The Polish government’s national revitalization program, for example, sought to renovate old homes. After realizing that this could exacerbate effects of gentrification and lead to evictions of old communal tenants, Habitat for Humanity Poland worked in coalition to secure the tenants’ rights to return to the renovated homes.

As a result, the National Revitalization Act that passed in October 2015 ensures continuation of leases for current residents and requires that residents be informed of their tenancy rights improving security of tenure for up to 240,000 tenants living in low-income social housing. 

We believe that policies should build the capacity of local land information systems. Many local governments lack the capacity and resources to create or maintain a cadastre or a land information system, thus, hindering their ability to issue and store land titles. Without a cadastre or legally recognized land information system, residents cannot formally receive or prove ownership, decreasing security of tenure. Building capacity of local cadastre systems is an effective strategy to increase tenure security.

For example, Habitat for Humanity Côte d’Ivoire is working closely with local authorities and the broader community to build a simple and effective system to issue land certificates. Habitat Côte d’Ivoire helped local leaders set up a land registration system and is supporting the registration process and collection of the necessary supporting documents from applicants, increasing secure tenure for over 98,000 people.

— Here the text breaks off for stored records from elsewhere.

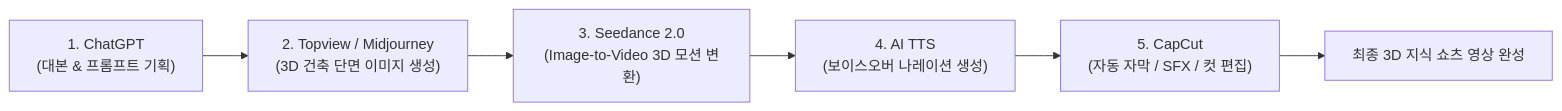
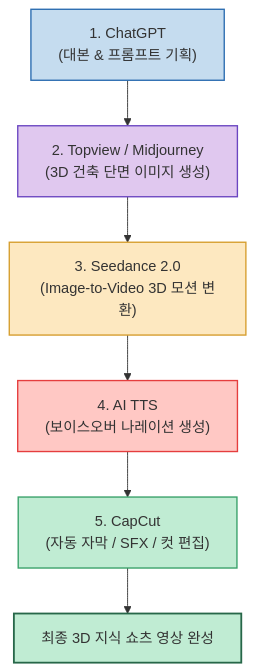
The diagram in content/post/2026/08/2026-08-20-ai-architectural-shorts-video-pipeline.md (gyuha/gyuha.github.io), drawn with Mermaid before and after one commit. The commit also changed 937 other files, not shown here.

````diff
--- a/content/post/2026/08/2026-08-20-ai-architectural-shorts-video-pipeline.md
+++ b/content/post/2026/08/2026-08-20-ai-architectural-shorts-video-pipeline.md
@@ -31,8 +31,22 @@
 ```mermaid
-flowchart LR
-    Step1["1. ChatGPT\n(대본 & 프롬프트 기획)"] --> Step2["2. Topview / Midjourney\n(3D 건축 단면 이미지 생성)"]
-    Step2 --> Step3["3. Seedance 2.0\n(Image-to-Video 3D 모션 변환)"]
-    Step3 --> Step4["4. AI TTS\n(보이스오버 나레이션 생성)"]
-    Step4 --> Step5["5. CapCut\n(자동 자막 / SFX / 컷 편집)"]
+flowchart TD
+    classDef step1 fill:#c5dcef,stroke:#2b6cb0,stroke-width:1.5px,color:#333;
+    classDef step2 fill:#e0c8ef,stroke:#6b46c1,stroke-width:1.5px,color:#333;
+    classDef step3 fill:#fde8c0,stroke:#d69e2e,stroke-width:1.5px,color:#333;
+    classDef step4 fill:#ffc8c4,stroke:#e53e3e,stroke-width:1.5px,color:#333;
+    classDef step5 fill:#c0ecd3,stroke:#38a169,stroke-width:1.5px,color:#333;
+    classDef outNode fill:#c0ecd3,stroke:#276749,stroke-width:2px,color:#333;
+
+    Step1["1. ChatGPT<br>(대본 & 프롬프트 기획)"] --> Step2["2. Topview / Midjourney<br>(3D 건축 단면 이미지 생성)"]
+    Step2 --> Step3["3. Seedance 2.0<br>(Image-to-Video 3D 모션 변환)"]
+    Step3 --> Step4["4. AI TTS<br>(보이스오버 나레이션 생성)"]
+    Step4 --> Step5["5. CapCut<br>(자동 자막 / SFX / 컷 편집)"]
     Step5 --> Output["최종 3D 지식 쇼츠 영상 완성"]
+
+    class Step1 step1;
+    class Step2 step2;
+    class Step3 step3;
+    class Step4 step4;
+    class Step5 step5;
+    class Output outNode;
 ```
````
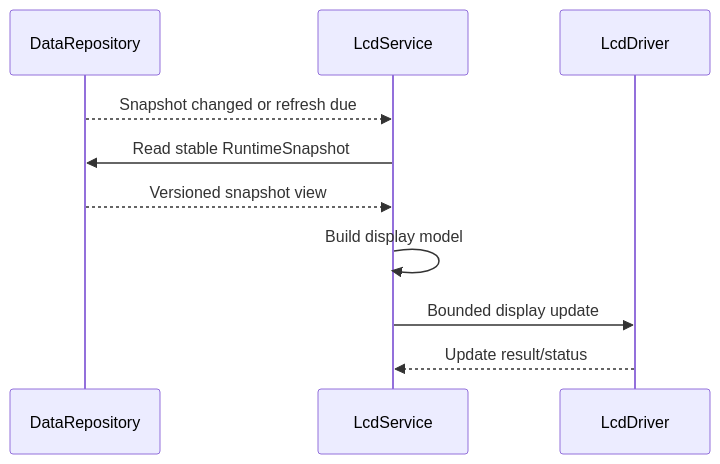
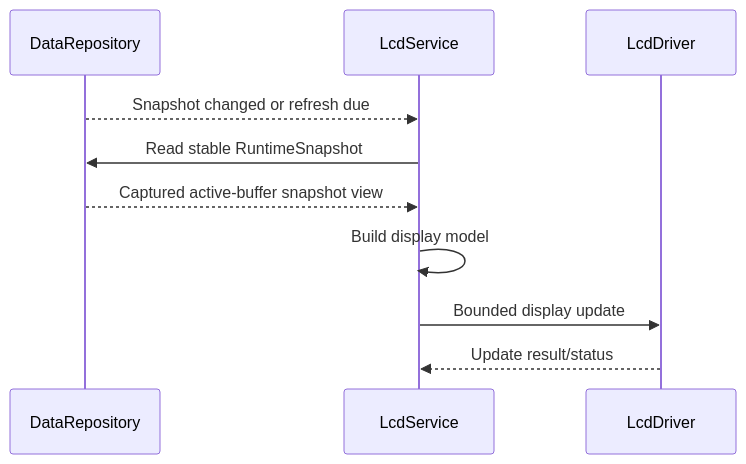
One commit to whoisLePhuc/smart-water-flow-pressure-monitor changed diagram 11 of 27 in 1.docs/00_overview/05_sequence_diagrams.md. Above: the diagram before and after it, drawn with Mermaid. The commit also changed other lines of this file and 11 other files, not shown here.

````diff
--- a/1.docs/00_overview/05_sequence_diagrams.md
+++ b/1.docs/00_overview/05_sequence_diagrams.md
@@ -436,13 +439,13 @@
 ```mermaid
 sequenceDiagram
     participant DR as DataRepository
     participant LCD as LcdService
     participant DRIVER as LcdDriver
 
     DR-->>LCD: Snapshot changed or refresh due
     LCD->>DR: Read stable RuntimeSnapshot
-    DR-->>LCD: Versioned snapshot view
+    DR-->>LCD: Captured active-buffer snapshot view
     LCD->>LCD: Build display model
     LCD->>DRIVER: Bounded display update
     DRIVER-->>LCD: Update result/status
 ```
````
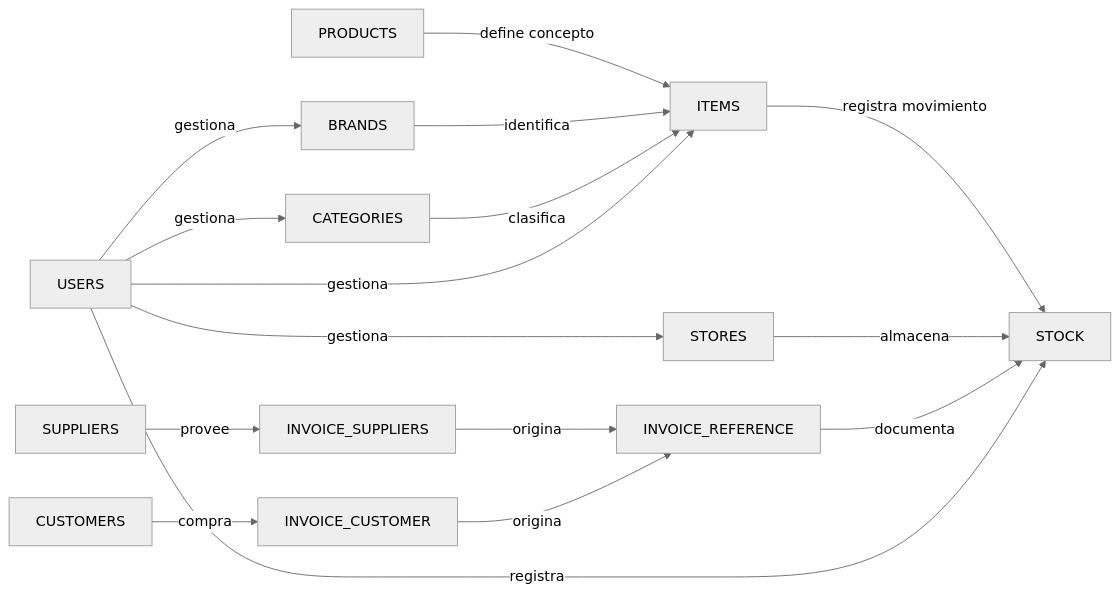
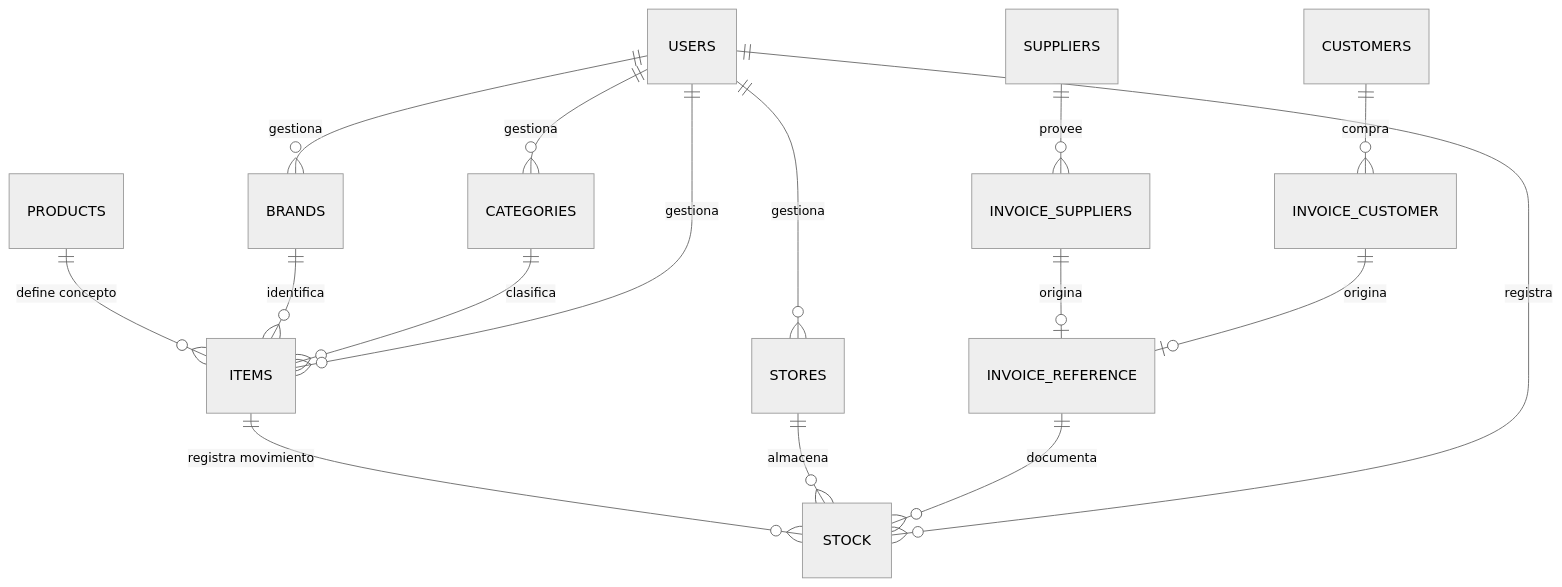
Before and after one commit to carlos-sweb/manifiest: the diagram in src/md/items.md, drawn with Mermaid (neutral theme). The commit also changed 1 other file, not shown here.

Commit message:
feat: replace graph with erDiagram matching the actual data model

````diff
--- a/src/md/items.md
+++ b/src/md/items.md
@@ -29,18 +29,18 @@
 ```mermaid
-graph LR
-  PRODUCTS["PRODUCTS"] -->|"define concepto"| ITEMS["ITEMS"]
-  BRANDS["BRANDS"]    -->|"identifica"| ITEMS
-  CATEGORIES["CATEGORIES"] -->|"clasifica"| ITEMS
-  ITEMS -->|"registra movimiento"| STOCK["STOCK"]
-  STORES["STORES"] -->|"almacena"| STOCK
-  INVOICE_REFERENCE["INVOICE_REFERENCE"] -->|"documenta"| STOCK
-  SUPPLIERS["SUPPLIERS"] -->|"provee"| INVOICE_SUPPLIERS["INVOICE_SUPPLIERS"]
-  CUSTOMERS["CUSTOMERS"] -->|"compra"| INVOICE_CUSTOMER["INVOICE_CUSTOMER"]
-  INVOICE_SUPPLIERS -->|"origina"| INVOICE_REFERENCE
-  INVOICE_CUSTOMER -->|"origina"| INVOICE_REFERENCE
-  USERS["USERS"] -->|"gestiona"| ITEMS
-  USERS -->|"gestiona"| STORES
-  USERS -->|"registra"| STOCK
-  USERS -->|"gestiona"| BRANDS
-  USERS -->|"gestiona"| CATEGORIES
+erDiagram
+  PRODUCTS ||--o{ ITEMS : "define concepto"
+  BRANDS   ||--o{ ITEMS : identifica
+  CATEGORIES ||--o{ ITEMS : clasifica
+  ITEMS    ||--o{ STOCK : "registra movimiento"
+  STORES   ||--o{ STOCK : almacena
+  INVOICE_REFERENCE ||--o{ STOCK : documenta
+  SUPPLIERS ||--o{ INVOICE_SUPPLIERS : provee
+  CUSTOMERS ||--o{ INVOICE_CUSTOMER : compra
+  INVOICE_SUPPLIERS ||--o| INVOICE_REFERENCE : origina
+  INVOICE_CUSTOMER  ||--o| INVOICE_REFERENCE : origina
+  USERS ||--o{ ITEMS : gestiona
+  USERS ||--o{ STORES : gestiona
+  USERS ||--o{ STOCK : registra
+  USERS ||--o{ BRANDS : gestiona
+  USERS ||--o{ CATEGORIES : gestiona
 ```
````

Read more about the reality of those living without secure land tenure and about the progress that has been made in our secure tenure issue brief.